- EXERCISE OBJECTIVE:
Using the lines below, work out the count of those that hold "components". Give the number only.

- INPUT:
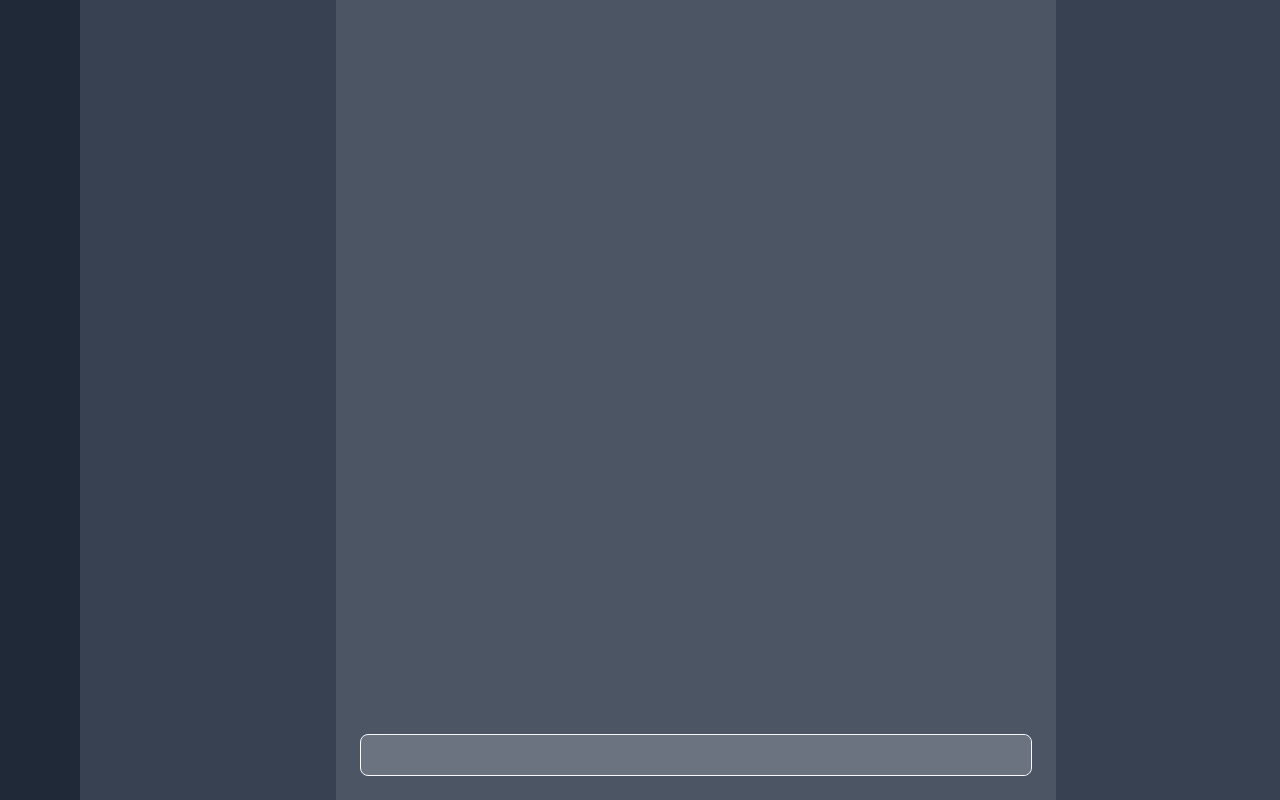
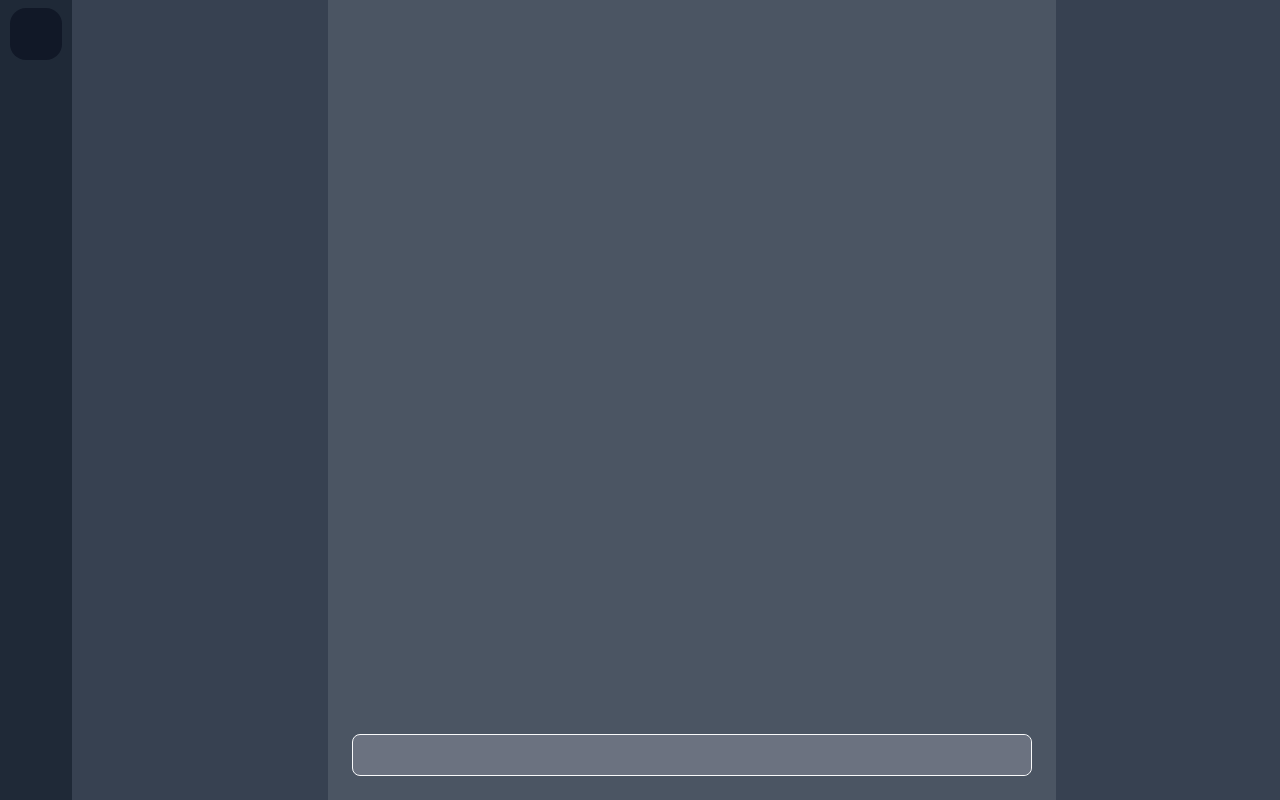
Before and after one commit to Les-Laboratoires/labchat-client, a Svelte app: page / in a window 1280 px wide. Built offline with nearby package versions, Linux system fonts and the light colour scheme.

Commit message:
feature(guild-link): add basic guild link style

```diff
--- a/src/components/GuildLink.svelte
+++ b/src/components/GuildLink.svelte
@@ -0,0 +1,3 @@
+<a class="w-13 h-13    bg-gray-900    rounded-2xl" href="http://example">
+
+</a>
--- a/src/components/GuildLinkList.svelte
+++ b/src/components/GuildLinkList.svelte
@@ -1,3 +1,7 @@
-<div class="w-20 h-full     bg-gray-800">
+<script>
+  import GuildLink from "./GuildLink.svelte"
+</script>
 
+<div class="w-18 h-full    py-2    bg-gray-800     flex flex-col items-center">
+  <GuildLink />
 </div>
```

* * *

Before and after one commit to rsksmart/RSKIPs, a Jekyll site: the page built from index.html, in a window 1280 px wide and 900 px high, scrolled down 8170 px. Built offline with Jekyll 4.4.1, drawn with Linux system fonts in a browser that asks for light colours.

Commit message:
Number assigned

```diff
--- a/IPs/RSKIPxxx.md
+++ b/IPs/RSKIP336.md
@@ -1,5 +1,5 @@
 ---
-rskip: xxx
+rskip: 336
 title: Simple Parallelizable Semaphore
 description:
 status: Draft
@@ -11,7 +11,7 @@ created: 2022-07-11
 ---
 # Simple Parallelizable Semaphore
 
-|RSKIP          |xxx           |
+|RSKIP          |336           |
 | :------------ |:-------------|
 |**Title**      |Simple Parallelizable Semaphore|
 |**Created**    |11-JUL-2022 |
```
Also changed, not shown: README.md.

---

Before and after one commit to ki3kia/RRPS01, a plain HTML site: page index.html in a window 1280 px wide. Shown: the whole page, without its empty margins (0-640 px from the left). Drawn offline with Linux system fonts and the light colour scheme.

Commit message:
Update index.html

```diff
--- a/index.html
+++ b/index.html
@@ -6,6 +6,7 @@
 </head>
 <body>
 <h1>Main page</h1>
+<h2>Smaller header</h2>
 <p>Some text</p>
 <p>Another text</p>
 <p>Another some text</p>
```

- OUTPUT FOR THIS TASK:
4